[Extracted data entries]
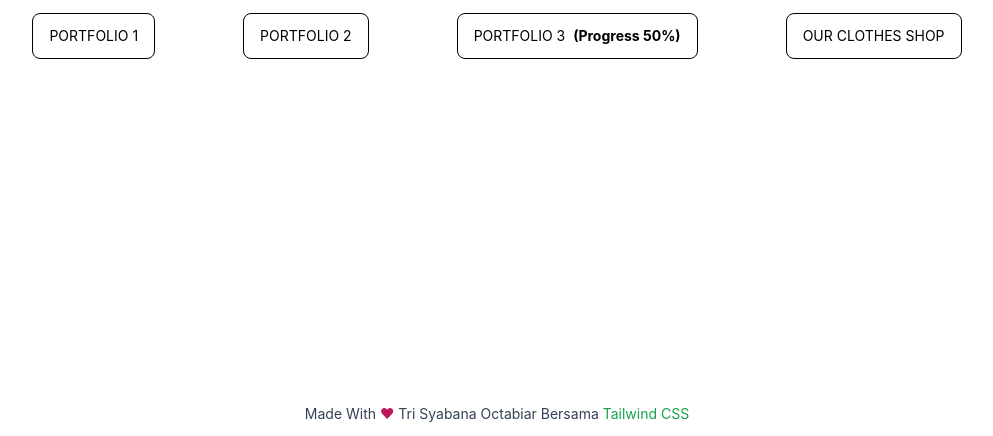
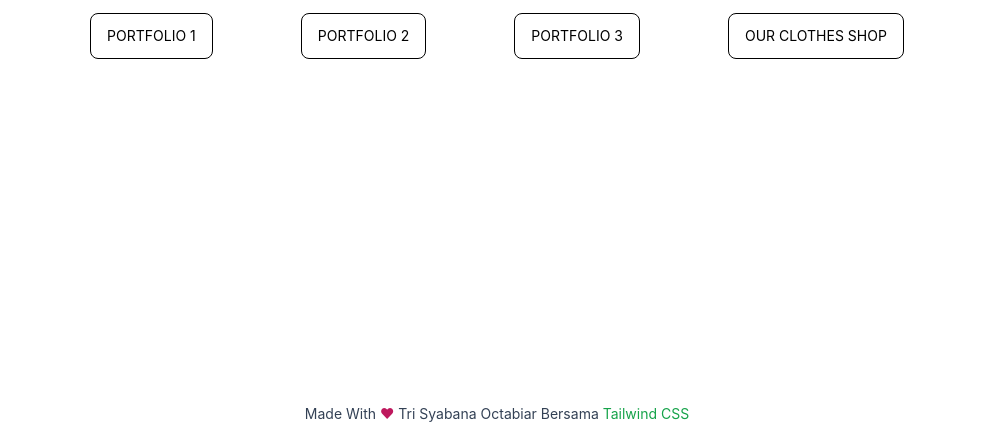
Before and after one commit to trisyabana22/trisyabana22.github.io, a website: page index.html in a window 1280 px wide. Shown: the part 364-800 px from the top of the page, without its empty margins (143-1136 px from the left). Drawn offline with Linux system fonts and the light colour scheme.

Commit message:
portfolio 3 done

```diff
--- a/index.html
+++ b/index.html
@@ -24,7 +24,7 @@
                 <a href="https://trisyabana22.github.io/portfolio-tailwind-css" class="mx-11 flex justify-center rounded-lg border border-black px-4 py-3 text-sm group-hover:bg-black group-hover:text-white" target="_blank">PORTFOLIO 2</a>
               </li>
               <li class="group mb-9 md:mb-0">
-                <a href="https://trisyabana22.github.io/portfolio-tailwind-css-3" class="mx-11 flex justify-center rounded-lg border border-black px-4 py-3 text-sm group-hover:bg-black group-hover:text-white" target="_blank">PORTFOLIO 3 &nbsp; <b>(Progress 50%)</b> </a>
+                <a href="https://trisyabana22.github.io/portfolio-tailwind-css-3" class="mx-11 flex justify-center rounded-lg border border-black px-4 py-3 text-sm group-hover:bg-black group-hover:text-white" target="_blank">PORTFOLIO 3</a>
               </li>
               <li class="group mb-9 md:mb-0">
                 <a href="https://www.instagram.com/actradictiveofficial/" class="mx-11 flex justify-center rounded-lg border border-black px-4 py-3 text-sm group-hover:bg-black group-hover:text-white" target="_blank">OUR CLOTHES SHOP</a>
```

## What you are asked to do
Copy out all of the data word for word. Do not carry over any picture.

## Task output
Before and after one commit to trisyabana22/trisyabana22.github.io, a website: page index.html in a window 1280 px wide. Shown: the part 364-800 px from the top of the page, without its empty margins (143-1136 px from the left). Drawn offline with Linux system fonts and the light colour scheme.

Commit message:
portfolio 3 done

```diff
--- a/index.html
+++ b/index.html
@@ -24,7 +24,7 @@
                 <a href="https://trisyabana22.github.io/portfolio-tailwind-css" class="mx-11 flex justify-center rounded-lg border border-black px-4 py-3 text-sm group-hover:bg-black group-hover:text-white" target="_blank">PORTFOLIO 2</a>
               </li>
               <li class="group mb-9 md:mb-0">
-                <a href="https://trisyabana22.github.io/portfolio-tailwind-css-3" class="mx-11 flex justify-center rounded-lg border border-black px-4 py-3 text-sm group-hover:bg-black group-hover:text-white" target="_blank">PORTFOLIO 3 &nbsp; <b>(Progress 50%)</b> </a>
+                <a href="https://trisyabana22.github.io/portfolio-tailwind-css-3" class="mx-11 flex justify-center rounded-lg border border-black px-4 py-3 text-sm group-hover:bg-black group-hover:text-white" target="_blank">PORTFOLIO 3</a>
               </li>
               <li class="group mb-9 md:mb-0">
                 <a href="https://www.instagram.com/actradictiveofficial/" class="mx-11 flex justify-center rounded-lg border border-black px-4 py-3 text-sm group-hover:bg-black group-hover:text-white" target="_blank">OUR CLOTHES SHOP</a>
```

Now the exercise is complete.